New Delhi: Political activist Tehseen Poonawalla moved the Supreme Court on Tuesday, challenging legislation granting 10% reservation for economically weaker sections of the general category.
While a challenge to the amendment bill is pending before the top court, this is the first petition before the court after the bill received presidential nod on 12 January. The petition is yet to be listed for hearing.
The passage of the bill is significant as it comes ahead of the Lok Sabha elections due by May.
Poonawalla's challenge is based on the claim that the constitutional amendment violates the law laid down by the Supreme Court—the 1992 case of Indira Sawhney vs Union of India, where a constitution bench had specifically stated that economic criteria cannot be the sole basis for reservations under the Constitution.
"I will be challenging the 103rd Constitutional Amendment. I am not a member nor do I hold any post in any political party or political organisation. I believe this amendment is against the basic structure of our Constitution," a tweet from Poonawalla's account said on Tuesday.
Another petition challenging the quota bill has been filed by Youth for Equality, an organization opposing caste-based reservations. Its president, Kaushal Kant Mishra, claimed that the amendment violates several basic features of the Constitution.
The amendment, which introduced Articles 15(6) and 16(6) into the Constitution, violates the equality code of the Constitution and was in “breach of the basic structure of the Constitution," Mishra added.
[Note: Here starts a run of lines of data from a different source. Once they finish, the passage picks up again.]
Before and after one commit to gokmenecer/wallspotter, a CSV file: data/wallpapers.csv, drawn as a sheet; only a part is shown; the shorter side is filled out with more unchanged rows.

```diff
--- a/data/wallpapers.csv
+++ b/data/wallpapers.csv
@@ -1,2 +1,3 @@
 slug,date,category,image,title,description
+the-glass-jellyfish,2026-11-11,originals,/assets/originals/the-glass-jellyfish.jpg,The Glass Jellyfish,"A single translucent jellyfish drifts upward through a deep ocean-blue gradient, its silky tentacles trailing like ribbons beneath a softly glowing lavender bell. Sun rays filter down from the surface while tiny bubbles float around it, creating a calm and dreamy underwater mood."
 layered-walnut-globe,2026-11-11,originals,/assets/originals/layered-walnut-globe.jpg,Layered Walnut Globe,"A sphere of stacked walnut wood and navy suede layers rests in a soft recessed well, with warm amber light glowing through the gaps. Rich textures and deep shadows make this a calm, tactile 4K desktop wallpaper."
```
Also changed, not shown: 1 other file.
Mishra's petition also raised questions on the use of the expression “economically weaker sections" as this remains undefined under the amendment. This is left to be notified by the states, which is “arbitrary and unworkable", said the petitioners.
On 10 January, the Rajya Sabha passed the Constitution (124th Amendment) Bill, 2019, with the opposition divided over its stance on the item of legislation. The quota bill was passed in the Rajya Sabha by 165 votes, more than two-thirds the majority of the House. Seven members voted against it.
The Lok Sabha had passed the bill on 9 January. The bill became a law after the president’s assent on 12 January.